Try it:
Copy each line of the entries that includes the word "with".

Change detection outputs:
┌────────
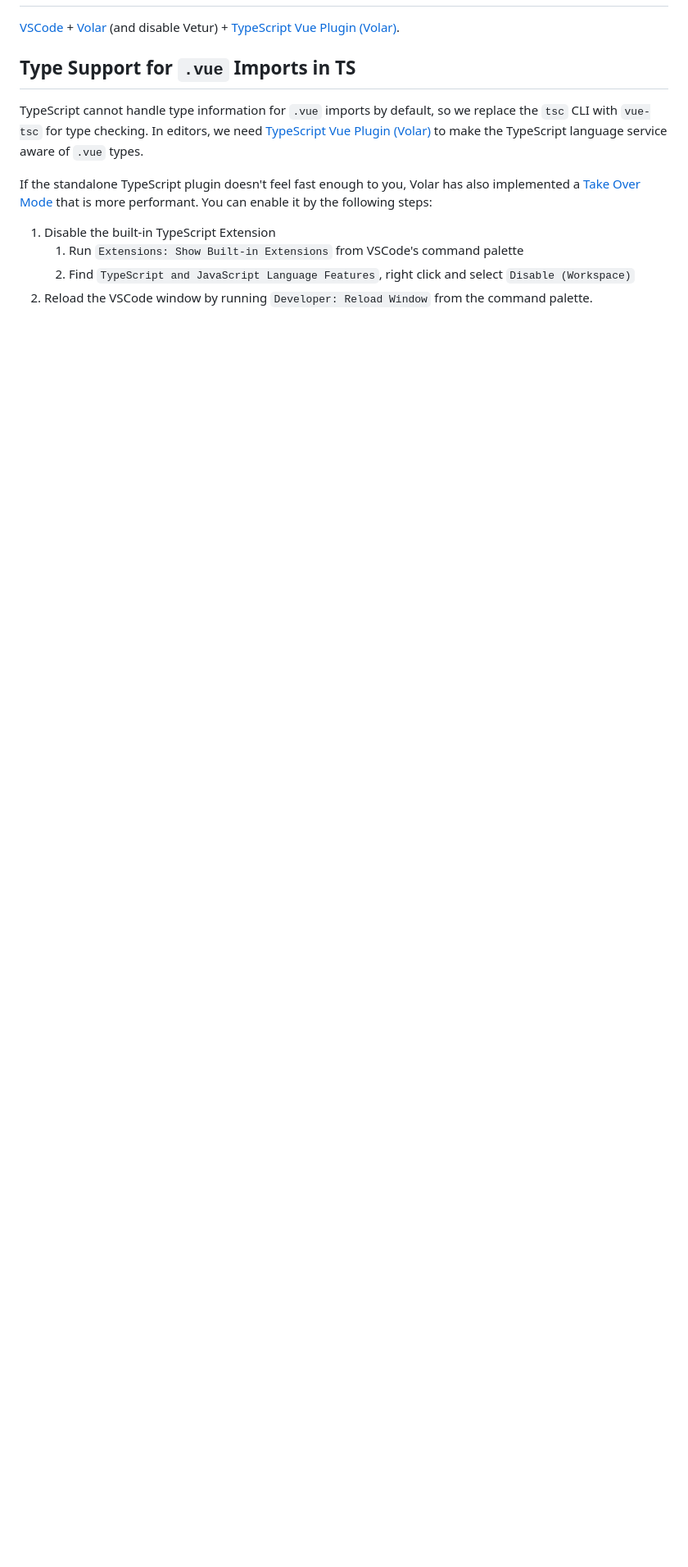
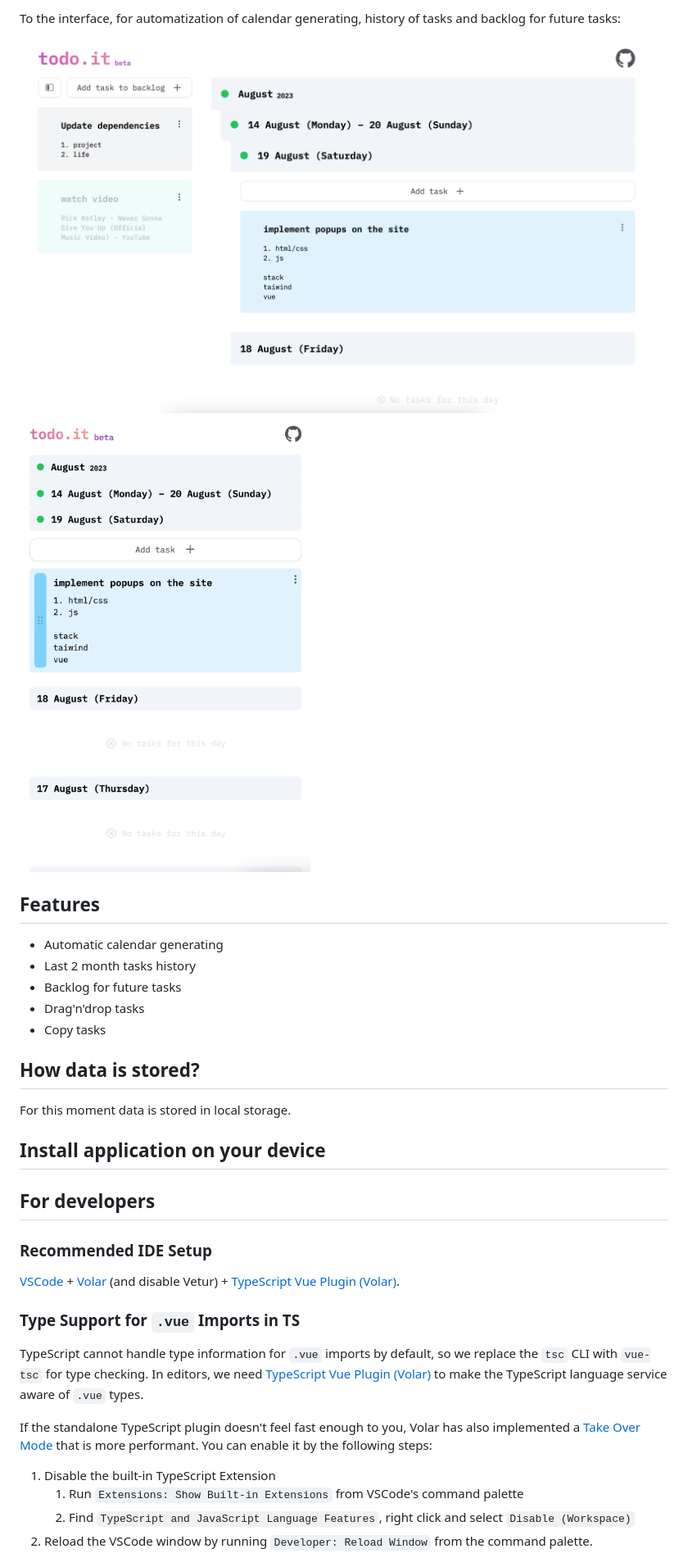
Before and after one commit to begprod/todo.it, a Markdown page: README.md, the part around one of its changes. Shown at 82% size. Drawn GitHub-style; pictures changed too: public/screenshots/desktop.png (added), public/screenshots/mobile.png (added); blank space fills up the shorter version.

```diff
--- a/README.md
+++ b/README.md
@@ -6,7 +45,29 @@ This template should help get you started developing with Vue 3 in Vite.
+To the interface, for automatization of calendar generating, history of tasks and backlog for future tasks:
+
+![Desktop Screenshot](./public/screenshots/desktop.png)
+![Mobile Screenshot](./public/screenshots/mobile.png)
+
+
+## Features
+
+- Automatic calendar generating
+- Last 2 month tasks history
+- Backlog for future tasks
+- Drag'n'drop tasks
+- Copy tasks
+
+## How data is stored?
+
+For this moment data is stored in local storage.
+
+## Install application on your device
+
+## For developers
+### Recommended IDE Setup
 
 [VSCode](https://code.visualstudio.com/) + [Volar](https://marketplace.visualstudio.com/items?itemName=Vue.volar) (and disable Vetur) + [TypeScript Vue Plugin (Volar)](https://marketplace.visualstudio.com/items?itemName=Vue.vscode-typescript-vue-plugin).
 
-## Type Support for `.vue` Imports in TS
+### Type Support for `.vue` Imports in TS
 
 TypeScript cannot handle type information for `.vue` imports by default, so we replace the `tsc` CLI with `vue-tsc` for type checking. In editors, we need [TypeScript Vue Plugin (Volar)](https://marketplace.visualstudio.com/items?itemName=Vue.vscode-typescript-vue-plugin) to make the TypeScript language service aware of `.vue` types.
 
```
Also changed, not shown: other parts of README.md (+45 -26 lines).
└────────
┌────────
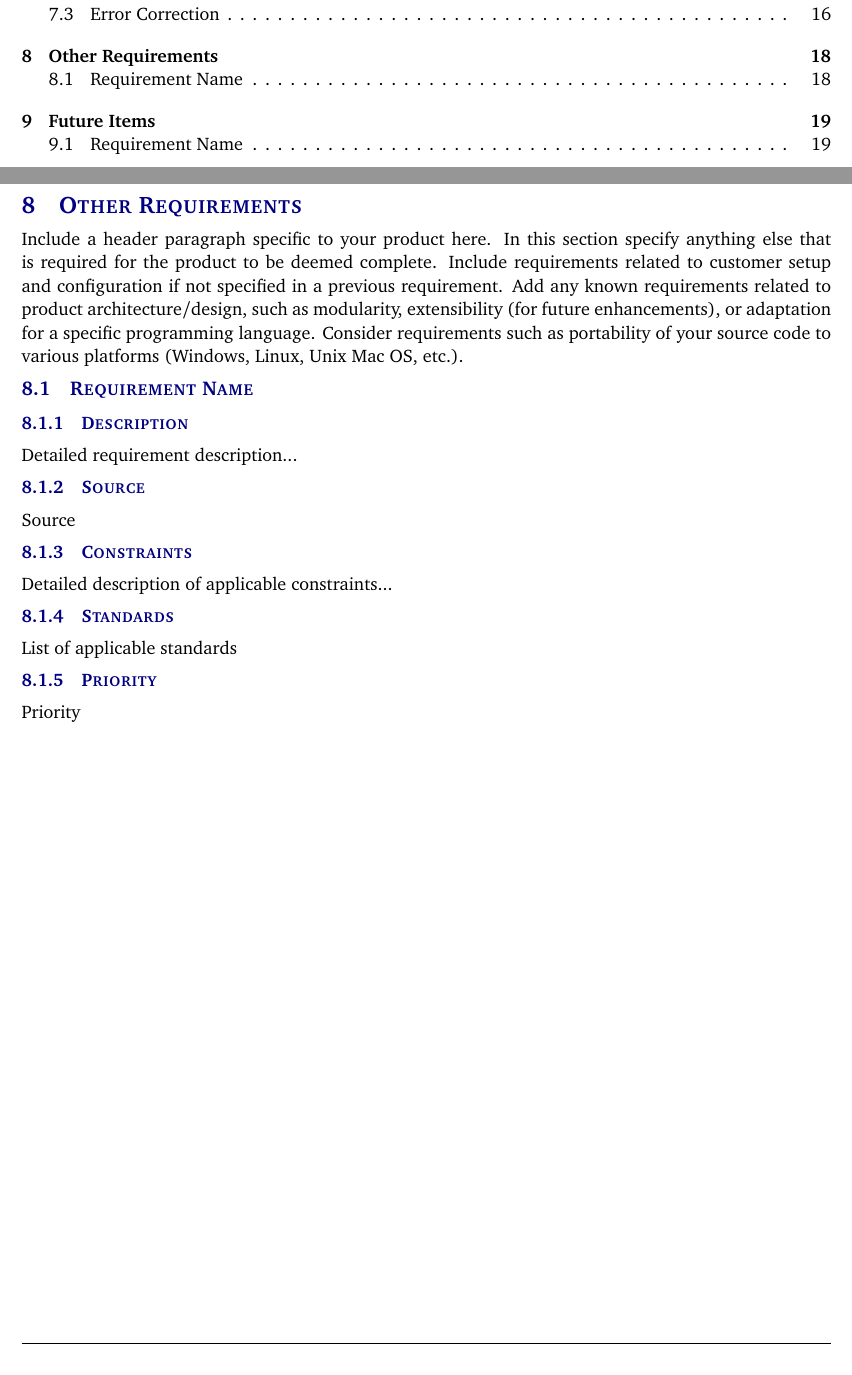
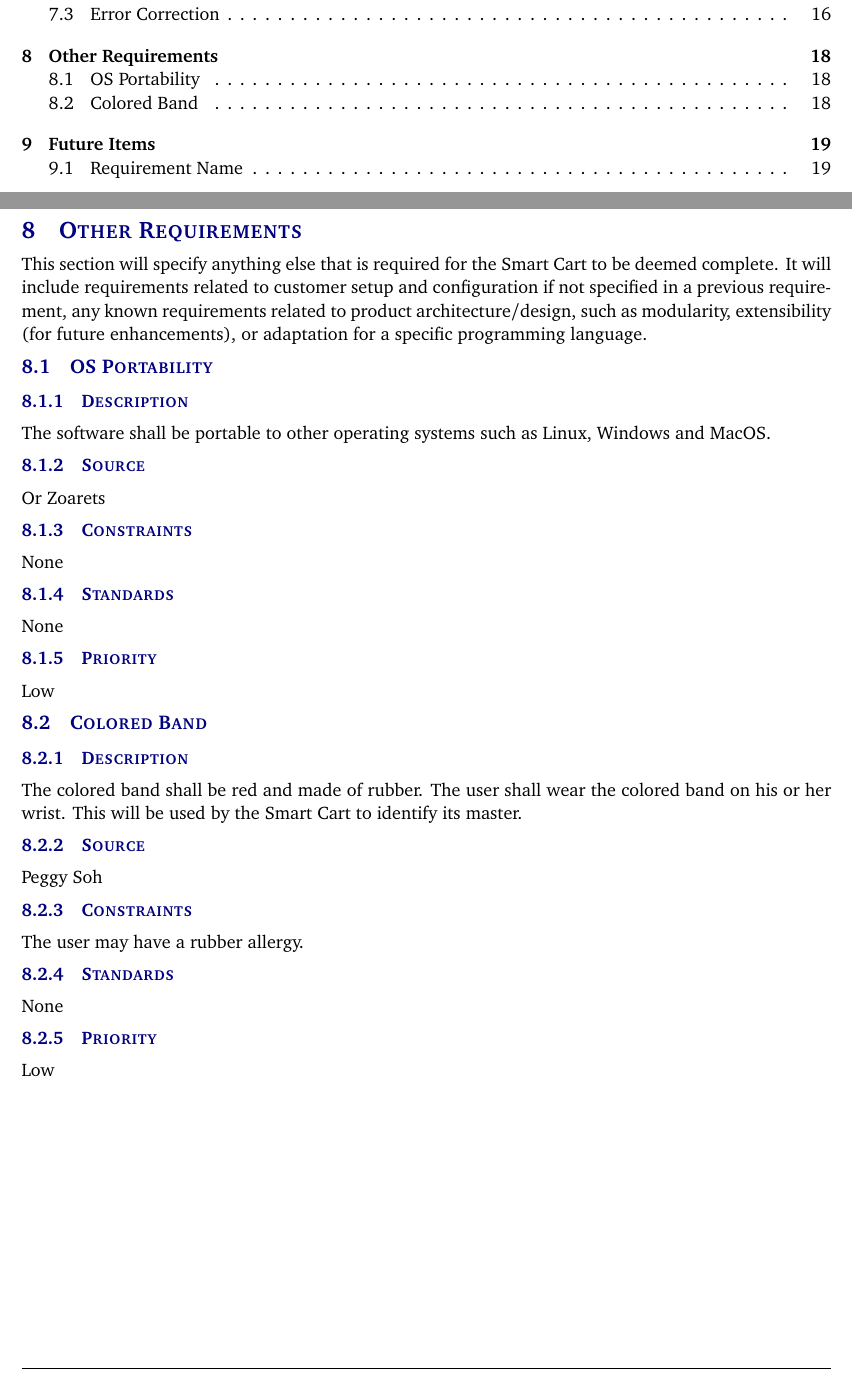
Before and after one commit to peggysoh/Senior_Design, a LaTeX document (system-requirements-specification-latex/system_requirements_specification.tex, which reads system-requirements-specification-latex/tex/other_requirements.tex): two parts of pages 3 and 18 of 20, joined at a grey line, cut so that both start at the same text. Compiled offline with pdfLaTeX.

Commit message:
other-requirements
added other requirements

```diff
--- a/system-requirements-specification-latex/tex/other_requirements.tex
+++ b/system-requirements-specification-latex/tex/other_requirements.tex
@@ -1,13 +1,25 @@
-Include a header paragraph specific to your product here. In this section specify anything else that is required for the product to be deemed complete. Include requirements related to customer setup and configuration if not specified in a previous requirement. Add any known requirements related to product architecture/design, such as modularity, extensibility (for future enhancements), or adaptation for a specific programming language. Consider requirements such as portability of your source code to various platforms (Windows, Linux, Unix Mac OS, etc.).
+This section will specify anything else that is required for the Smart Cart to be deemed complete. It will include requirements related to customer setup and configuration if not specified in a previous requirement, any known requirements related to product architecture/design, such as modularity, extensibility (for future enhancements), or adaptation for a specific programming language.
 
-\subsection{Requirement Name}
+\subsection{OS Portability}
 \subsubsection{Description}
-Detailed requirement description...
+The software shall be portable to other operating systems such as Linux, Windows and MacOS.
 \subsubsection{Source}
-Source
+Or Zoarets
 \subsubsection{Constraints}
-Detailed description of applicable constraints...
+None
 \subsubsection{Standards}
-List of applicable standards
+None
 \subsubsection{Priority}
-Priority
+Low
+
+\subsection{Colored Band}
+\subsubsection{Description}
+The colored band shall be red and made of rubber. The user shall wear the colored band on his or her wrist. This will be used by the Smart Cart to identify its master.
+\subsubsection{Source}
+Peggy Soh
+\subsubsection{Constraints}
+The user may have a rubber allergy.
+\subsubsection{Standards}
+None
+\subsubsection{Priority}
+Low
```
└────────
Result of this exercise:
@@ -6,7 +45,29 @@ This template should help get you started developing with Vue 3 in Vite.
 TypeScript cannot handle type information for `.vue` imports by default, so we replace the `tsc` CLI with `vue-tsc` for type checking. In editors, we need [TypeScript Vue Plugin (Volar)](https://marketplace.visualstudio.com/items?itemName=Vue.vscode-typescript-vue-plugin) to make the TypeScript language service aware of `.vue` types.
Before and after one commit to peggysoh/Senior_Design, a LaTeX document (system-requirements-specification-latex/system_requirements_specification.tex, which reads system-requirements-specification-latex/tex/other_requirements.tex): two parts of pages 3 and 18 of 20, joined at a grey line, cut so that both start at the same text. Compiled offline with pdfLaTeX.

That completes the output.